NEW YORK (Reuters) - US stocks opened little changed on Monday, with some measure of calm returning after a turbulent two weeks during which turmoil in the White House and simmering tensions between the United States and North Korea roiled the markets.
Last week, President Donald Trump fired chief strategist Steve Bannon and disbanded some business councils among other political maneuvers, while there was also speculation about the possible departure of National Economic Council director Gary Cohn.
The unrest in the White House again led to investors'concerns about the Trump administration's ability to implement its pro-growth agenda.
While the benchmark S&P 500 index is still up 13.4 per cent since the election, it had fallen 2.1 per cent in the last two weeks. That's the most since the two weeks before the election.
Part of the decline was due to escalating tensions between the United States and North Korea. While that has eased slightly in the past few days, South Korean and US forces began computer-simulated military exercises on Monday. "Investors are taking a step back and evaluating the move lower", said Andre Bakhos, managing director at Janlyn Capital in Bernardsville, New Jersey "They are not sure if it's a beginning of the end of the bull run we've had or if it's a buying opportunity", Bakhos said.
In early morning trading, the Dow Jones Industrial Average was down 8.78 points, or 0.04 per cent, at 21,665.73 and the S&P 500 was up 0.74 points, or 0.03 per cent, at 2,426.29.
The Nasdaq Composite was up 3.94 points, or 0.06 per cent, at 6,220.47.
Seven of the 11 major S&P indexes were higher, with the telecom sector's 0.35 per cent rise leading the gainers.
Among stocks, Nike's shares dropped 2.7 per cent to US$53.45, weighing the most on the S&P and the Dow, after Jefferies downgraded the stock and also cut its price target.

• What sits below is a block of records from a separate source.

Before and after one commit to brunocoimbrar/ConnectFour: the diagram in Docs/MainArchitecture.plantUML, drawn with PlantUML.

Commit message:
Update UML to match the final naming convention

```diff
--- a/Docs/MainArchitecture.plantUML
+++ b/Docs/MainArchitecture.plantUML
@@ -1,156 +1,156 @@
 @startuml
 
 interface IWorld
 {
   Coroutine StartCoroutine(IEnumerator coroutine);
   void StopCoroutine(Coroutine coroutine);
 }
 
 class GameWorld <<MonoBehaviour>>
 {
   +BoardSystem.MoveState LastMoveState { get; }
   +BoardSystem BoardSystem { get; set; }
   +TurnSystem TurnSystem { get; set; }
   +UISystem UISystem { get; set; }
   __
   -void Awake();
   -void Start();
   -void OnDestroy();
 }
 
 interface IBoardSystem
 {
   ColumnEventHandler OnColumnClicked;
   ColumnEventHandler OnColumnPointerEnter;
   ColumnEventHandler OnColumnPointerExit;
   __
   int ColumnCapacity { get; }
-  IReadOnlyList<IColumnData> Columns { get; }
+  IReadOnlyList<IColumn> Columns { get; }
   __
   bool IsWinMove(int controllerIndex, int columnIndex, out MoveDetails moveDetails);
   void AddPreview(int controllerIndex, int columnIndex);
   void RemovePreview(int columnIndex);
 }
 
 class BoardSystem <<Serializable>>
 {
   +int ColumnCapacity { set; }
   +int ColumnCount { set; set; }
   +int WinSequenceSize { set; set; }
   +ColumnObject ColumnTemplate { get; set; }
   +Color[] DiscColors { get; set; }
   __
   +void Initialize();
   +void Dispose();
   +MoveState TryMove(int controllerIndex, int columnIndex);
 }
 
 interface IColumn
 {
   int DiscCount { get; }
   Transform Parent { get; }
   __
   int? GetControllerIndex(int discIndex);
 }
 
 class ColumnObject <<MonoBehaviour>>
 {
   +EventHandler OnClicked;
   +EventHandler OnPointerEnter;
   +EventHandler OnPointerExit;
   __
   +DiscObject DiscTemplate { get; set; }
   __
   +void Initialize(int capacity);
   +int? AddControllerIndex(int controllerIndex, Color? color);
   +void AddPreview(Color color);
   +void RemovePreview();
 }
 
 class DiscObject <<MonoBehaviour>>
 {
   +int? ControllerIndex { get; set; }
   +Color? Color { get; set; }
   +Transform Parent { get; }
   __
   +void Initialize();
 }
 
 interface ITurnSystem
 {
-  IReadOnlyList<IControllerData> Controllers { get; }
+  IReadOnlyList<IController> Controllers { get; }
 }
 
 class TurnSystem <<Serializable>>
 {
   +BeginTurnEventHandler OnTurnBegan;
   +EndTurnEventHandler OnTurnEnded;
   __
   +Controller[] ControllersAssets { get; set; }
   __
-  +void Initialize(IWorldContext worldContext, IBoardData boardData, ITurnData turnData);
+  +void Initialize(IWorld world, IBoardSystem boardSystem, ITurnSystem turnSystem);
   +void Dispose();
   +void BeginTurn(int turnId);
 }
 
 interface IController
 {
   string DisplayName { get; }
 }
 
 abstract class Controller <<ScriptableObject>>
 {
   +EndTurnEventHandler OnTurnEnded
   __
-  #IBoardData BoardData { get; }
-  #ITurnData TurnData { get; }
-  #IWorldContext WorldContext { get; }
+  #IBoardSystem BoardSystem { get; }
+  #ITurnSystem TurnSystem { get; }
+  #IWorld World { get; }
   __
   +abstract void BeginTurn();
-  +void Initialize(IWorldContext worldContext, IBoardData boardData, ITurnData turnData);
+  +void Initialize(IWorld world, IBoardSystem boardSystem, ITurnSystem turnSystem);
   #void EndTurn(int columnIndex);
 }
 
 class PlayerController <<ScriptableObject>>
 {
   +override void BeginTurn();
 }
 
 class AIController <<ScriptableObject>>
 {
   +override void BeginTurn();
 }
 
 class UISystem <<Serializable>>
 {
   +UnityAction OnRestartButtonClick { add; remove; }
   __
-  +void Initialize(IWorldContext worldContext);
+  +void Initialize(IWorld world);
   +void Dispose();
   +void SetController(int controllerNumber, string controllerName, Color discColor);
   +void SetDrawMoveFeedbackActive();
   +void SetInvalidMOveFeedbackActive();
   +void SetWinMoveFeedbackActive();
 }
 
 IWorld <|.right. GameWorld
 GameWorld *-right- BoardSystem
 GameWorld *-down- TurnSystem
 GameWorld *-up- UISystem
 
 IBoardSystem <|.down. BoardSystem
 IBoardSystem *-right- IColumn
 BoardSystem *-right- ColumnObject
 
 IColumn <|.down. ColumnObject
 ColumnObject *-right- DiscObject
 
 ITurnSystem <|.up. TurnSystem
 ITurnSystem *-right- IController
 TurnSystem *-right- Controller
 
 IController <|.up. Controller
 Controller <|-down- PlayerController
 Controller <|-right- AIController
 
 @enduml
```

Herbalife was up 8.96 per cent at US$67.50 after the nutritional supplement maker said it would buy back US$600 million of shares after ending talks to be taken private.
NYSE-listed shares of Fiat Chrysler were up 4.81 per cent at US$13.18 after China's Great Wall Motor said it was interested in bidding for the carmaker.
Declining issues outnumbered advancers on the NYSE by 1,268 to 1,201. On the Nasdaq, 1,302 issues fell and 960 advanced.